Data listing:
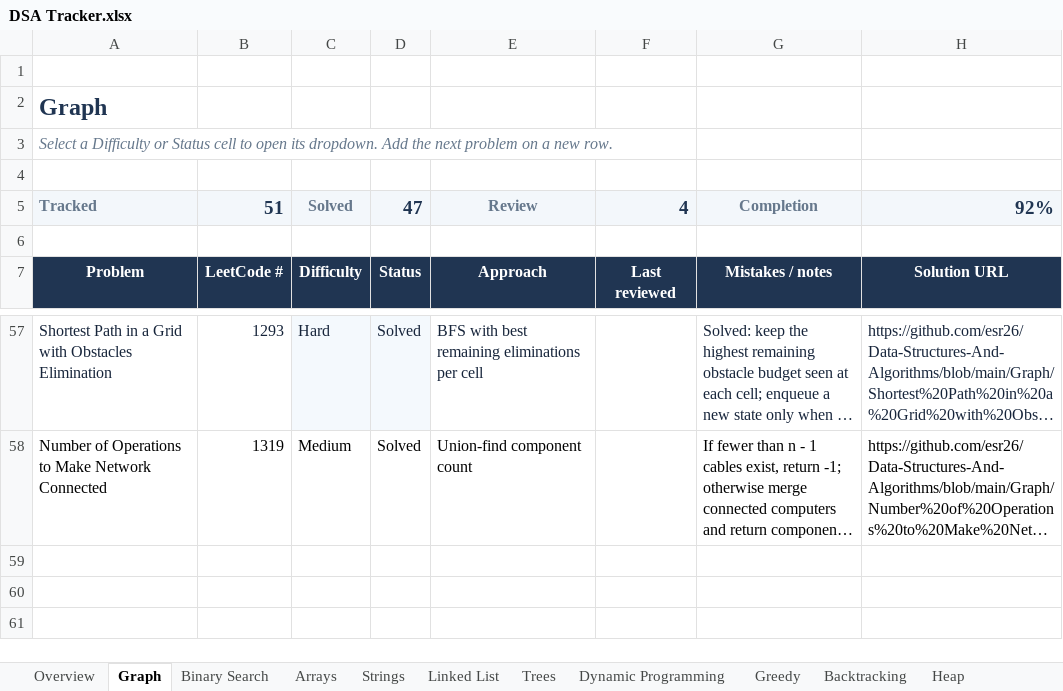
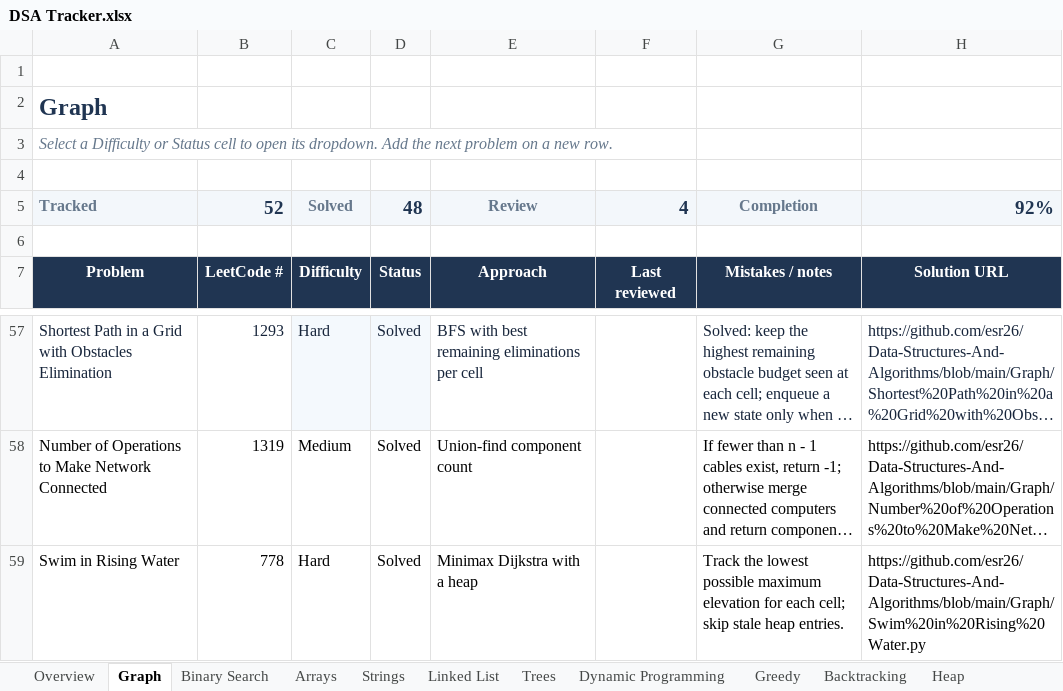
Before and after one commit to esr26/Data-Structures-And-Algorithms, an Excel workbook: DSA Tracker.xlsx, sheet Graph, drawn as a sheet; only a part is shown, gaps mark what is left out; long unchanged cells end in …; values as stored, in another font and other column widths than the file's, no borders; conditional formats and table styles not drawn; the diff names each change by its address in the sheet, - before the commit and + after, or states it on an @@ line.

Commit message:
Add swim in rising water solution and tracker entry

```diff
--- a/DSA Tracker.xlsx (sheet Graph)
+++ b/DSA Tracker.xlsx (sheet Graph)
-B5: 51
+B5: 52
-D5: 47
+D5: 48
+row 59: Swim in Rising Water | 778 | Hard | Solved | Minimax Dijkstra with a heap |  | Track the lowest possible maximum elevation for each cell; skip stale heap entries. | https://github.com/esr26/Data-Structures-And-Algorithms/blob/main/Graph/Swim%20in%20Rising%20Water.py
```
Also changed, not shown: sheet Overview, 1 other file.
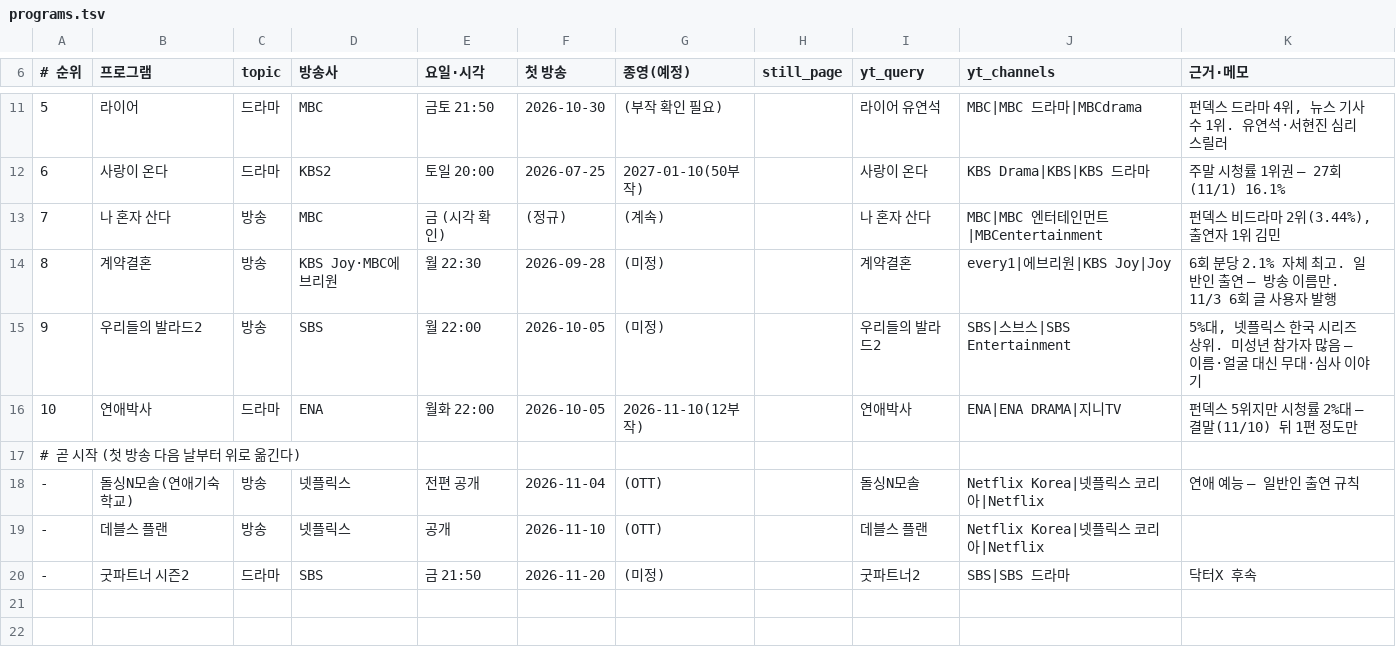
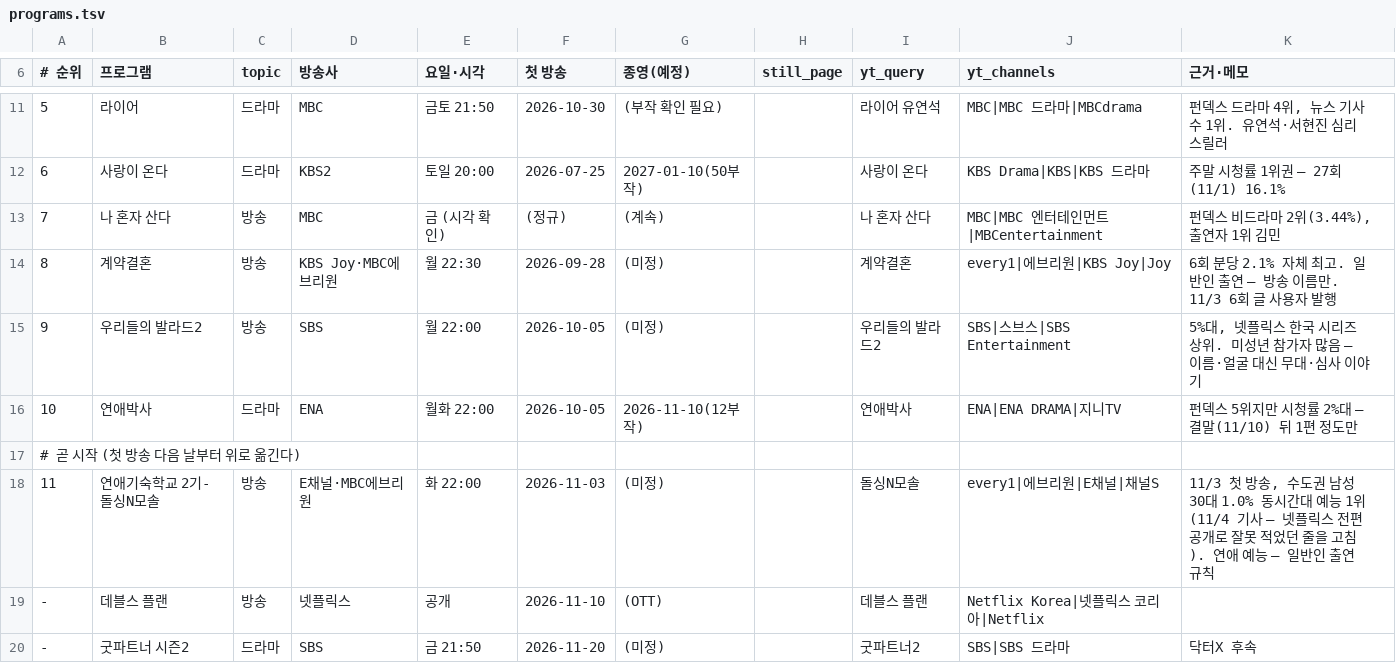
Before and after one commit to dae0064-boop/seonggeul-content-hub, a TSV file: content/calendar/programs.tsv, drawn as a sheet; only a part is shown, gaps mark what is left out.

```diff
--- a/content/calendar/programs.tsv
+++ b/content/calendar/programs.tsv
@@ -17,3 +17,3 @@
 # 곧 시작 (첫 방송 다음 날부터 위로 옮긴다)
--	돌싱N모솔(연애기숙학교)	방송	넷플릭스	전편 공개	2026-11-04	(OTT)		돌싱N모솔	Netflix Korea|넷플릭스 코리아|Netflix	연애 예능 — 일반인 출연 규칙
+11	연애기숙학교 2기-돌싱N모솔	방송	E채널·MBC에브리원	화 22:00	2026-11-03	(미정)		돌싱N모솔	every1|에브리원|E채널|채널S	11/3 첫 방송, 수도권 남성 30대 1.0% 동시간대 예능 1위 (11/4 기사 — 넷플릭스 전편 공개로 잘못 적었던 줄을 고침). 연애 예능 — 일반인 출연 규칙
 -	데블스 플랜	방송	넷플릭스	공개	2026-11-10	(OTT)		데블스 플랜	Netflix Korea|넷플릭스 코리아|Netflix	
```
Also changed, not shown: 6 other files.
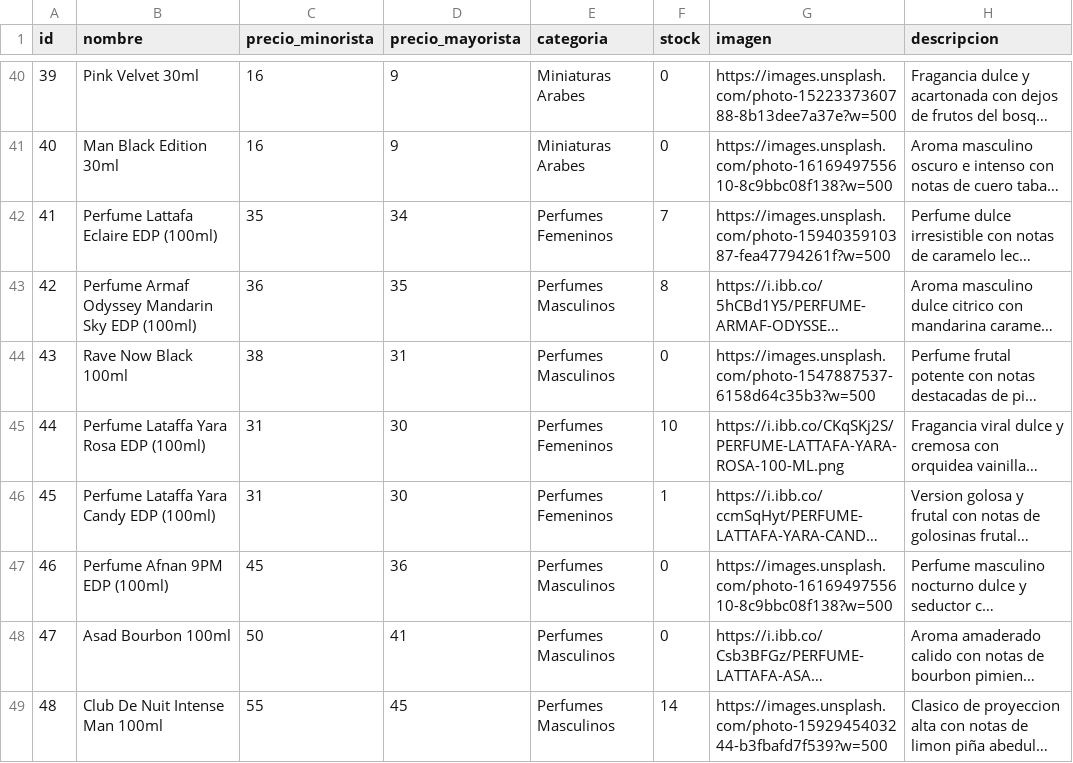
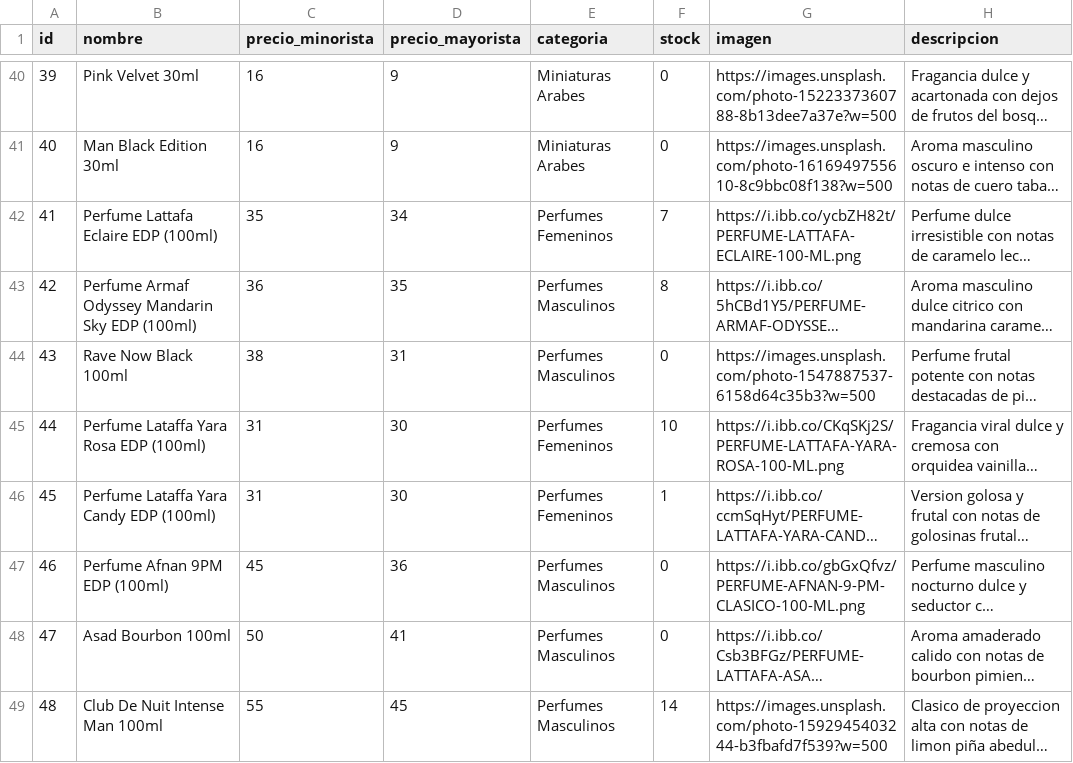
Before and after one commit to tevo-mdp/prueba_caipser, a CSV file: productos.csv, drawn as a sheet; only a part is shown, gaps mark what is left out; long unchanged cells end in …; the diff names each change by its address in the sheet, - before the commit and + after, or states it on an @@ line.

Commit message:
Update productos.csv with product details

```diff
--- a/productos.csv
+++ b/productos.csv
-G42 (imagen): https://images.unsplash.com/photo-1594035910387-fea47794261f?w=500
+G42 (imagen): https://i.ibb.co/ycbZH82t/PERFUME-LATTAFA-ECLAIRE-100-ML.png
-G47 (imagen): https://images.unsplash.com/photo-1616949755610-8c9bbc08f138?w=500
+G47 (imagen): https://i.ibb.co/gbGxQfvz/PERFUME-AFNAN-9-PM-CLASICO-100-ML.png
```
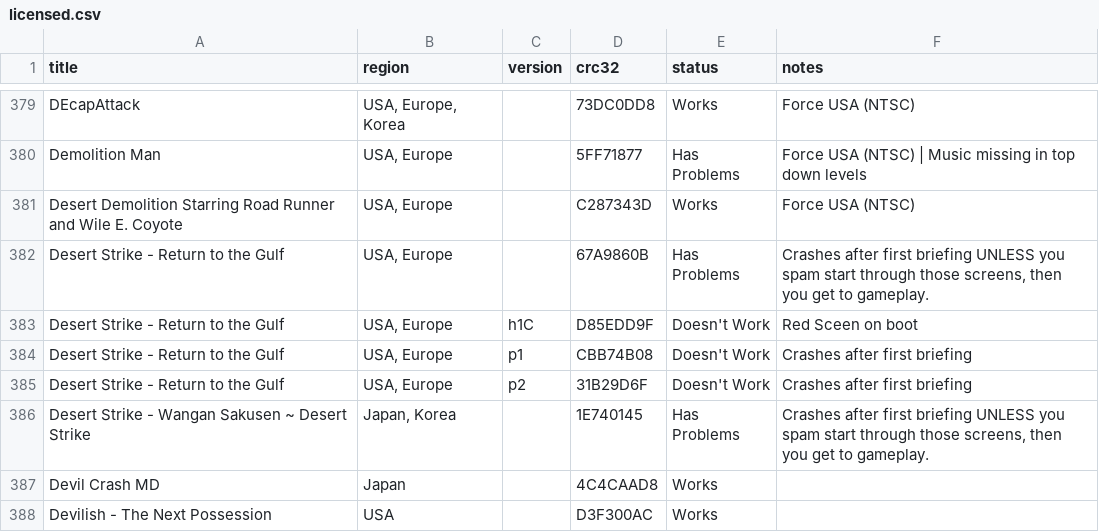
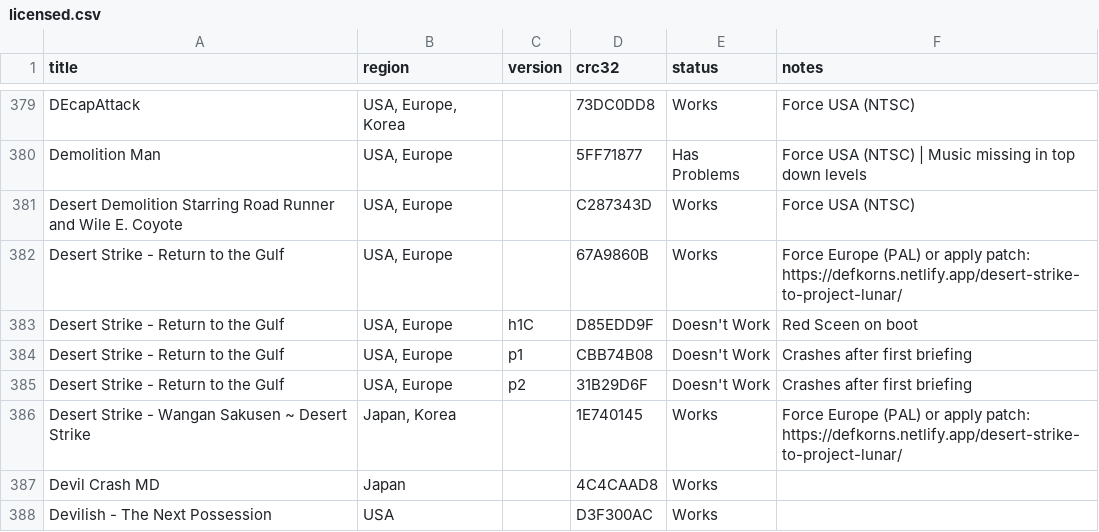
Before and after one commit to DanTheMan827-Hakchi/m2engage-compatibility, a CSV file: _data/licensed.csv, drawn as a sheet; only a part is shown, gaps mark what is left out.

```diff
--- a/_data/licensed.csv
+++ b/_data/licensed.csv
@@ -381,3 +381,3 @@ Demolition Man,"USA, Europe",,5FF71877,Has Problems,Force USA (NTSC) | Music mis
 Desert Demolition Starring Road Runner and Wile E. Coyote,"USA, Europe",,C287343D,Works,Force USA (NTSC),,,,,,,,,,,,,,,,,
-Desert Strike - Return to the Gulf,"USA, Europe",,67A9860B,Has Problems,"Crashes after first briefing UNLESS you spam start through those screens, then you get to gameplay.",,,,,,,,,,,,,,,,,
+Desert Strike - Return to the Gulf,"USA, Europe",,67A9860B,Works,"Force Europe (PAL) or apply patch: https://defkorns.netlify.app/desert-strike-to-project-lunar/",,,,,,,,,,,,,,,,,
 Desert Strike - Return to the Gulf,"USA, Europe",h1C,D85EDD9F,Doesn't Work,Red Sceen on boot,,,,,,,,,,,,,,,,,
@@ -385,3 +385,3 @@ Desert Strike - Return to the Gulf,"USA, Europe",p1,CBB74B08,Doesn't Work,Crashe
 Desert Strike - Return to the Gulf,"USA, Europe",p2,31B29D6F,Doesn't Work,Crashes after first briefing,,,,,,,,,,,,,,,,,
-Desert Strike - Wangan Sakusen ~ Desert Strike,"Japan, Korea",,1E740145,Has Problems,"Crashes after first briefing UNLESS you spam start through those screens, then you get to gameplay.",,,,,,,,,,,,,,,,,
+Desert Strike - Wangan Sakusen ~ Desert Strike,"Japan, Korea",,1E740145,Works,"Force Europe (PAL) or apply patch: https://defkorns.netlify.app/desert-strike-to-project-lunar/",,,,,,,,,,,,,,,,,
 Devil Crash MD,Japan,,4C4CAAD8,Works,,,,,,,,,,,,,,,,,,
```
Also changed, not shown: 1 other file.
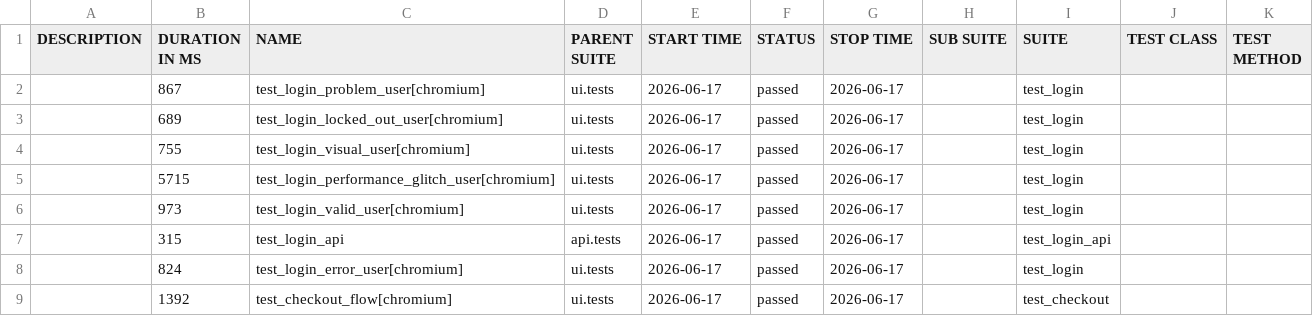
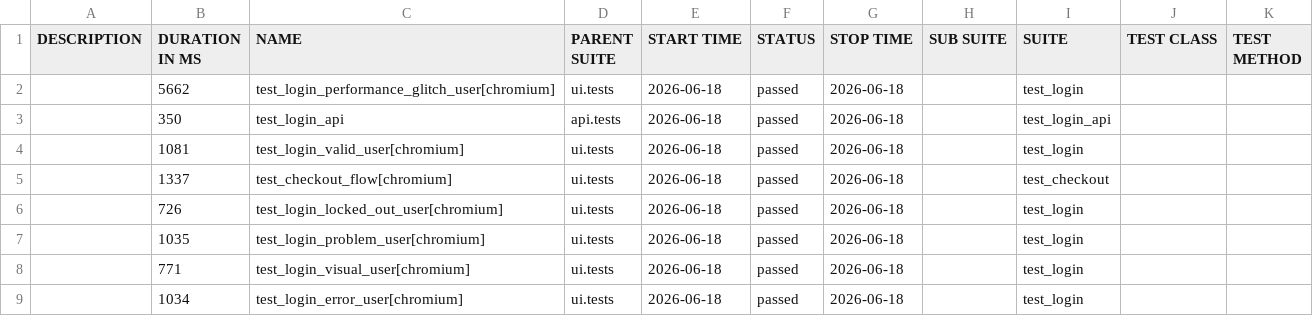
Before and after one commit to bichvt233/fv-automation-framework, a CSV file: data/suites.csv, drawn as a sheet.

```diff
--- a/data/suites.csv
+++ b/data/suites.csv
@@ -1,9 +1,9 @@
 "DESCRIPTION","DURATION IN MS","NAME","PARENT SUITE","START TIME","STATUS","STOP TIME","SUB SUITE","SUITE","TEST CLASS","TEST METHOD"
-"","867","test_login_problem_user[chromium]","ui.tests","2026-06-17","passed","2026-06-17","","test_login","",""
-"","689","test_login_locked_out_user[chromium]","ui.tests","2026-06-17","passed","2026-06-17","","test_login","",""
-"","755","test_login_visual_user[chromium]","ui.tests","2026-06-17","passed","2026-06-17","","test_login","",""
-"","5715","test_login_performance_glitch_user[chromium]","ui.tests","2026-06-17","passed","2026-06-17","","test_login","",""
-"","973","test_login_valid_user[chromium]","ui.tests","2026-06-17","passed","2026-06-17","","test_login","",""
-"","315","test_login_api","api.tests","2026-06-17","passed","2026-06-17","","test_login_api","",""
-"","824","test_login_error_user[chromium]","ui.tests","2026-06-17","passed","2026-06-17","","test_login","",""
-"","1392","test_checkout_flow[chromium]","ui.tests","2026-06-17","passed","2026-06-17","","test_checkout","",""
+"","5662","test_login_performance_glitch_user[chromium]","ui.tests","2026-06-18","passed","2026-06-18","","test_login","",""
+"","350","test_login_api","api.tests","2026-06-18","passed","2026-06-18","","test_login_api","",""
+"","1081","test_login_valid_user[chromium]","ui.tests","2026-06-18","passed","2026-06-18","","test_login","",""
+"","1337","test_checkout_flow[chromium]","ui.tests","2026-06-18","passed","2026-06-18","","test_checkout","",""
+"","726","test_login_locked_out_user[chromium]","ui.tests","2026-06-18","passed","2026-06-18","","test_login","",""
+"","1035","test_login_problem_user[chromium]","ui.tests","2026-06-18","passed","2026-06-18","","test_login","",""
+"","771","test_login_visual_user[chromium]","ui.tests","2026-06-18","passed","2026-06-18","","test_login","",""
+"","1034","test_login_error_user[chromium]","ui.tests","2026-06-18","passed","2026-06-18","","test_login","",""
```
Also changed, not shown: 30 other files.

Task brief: Please report only the count of lines in the entries above where the word "Strike" appears.

Solution below: 7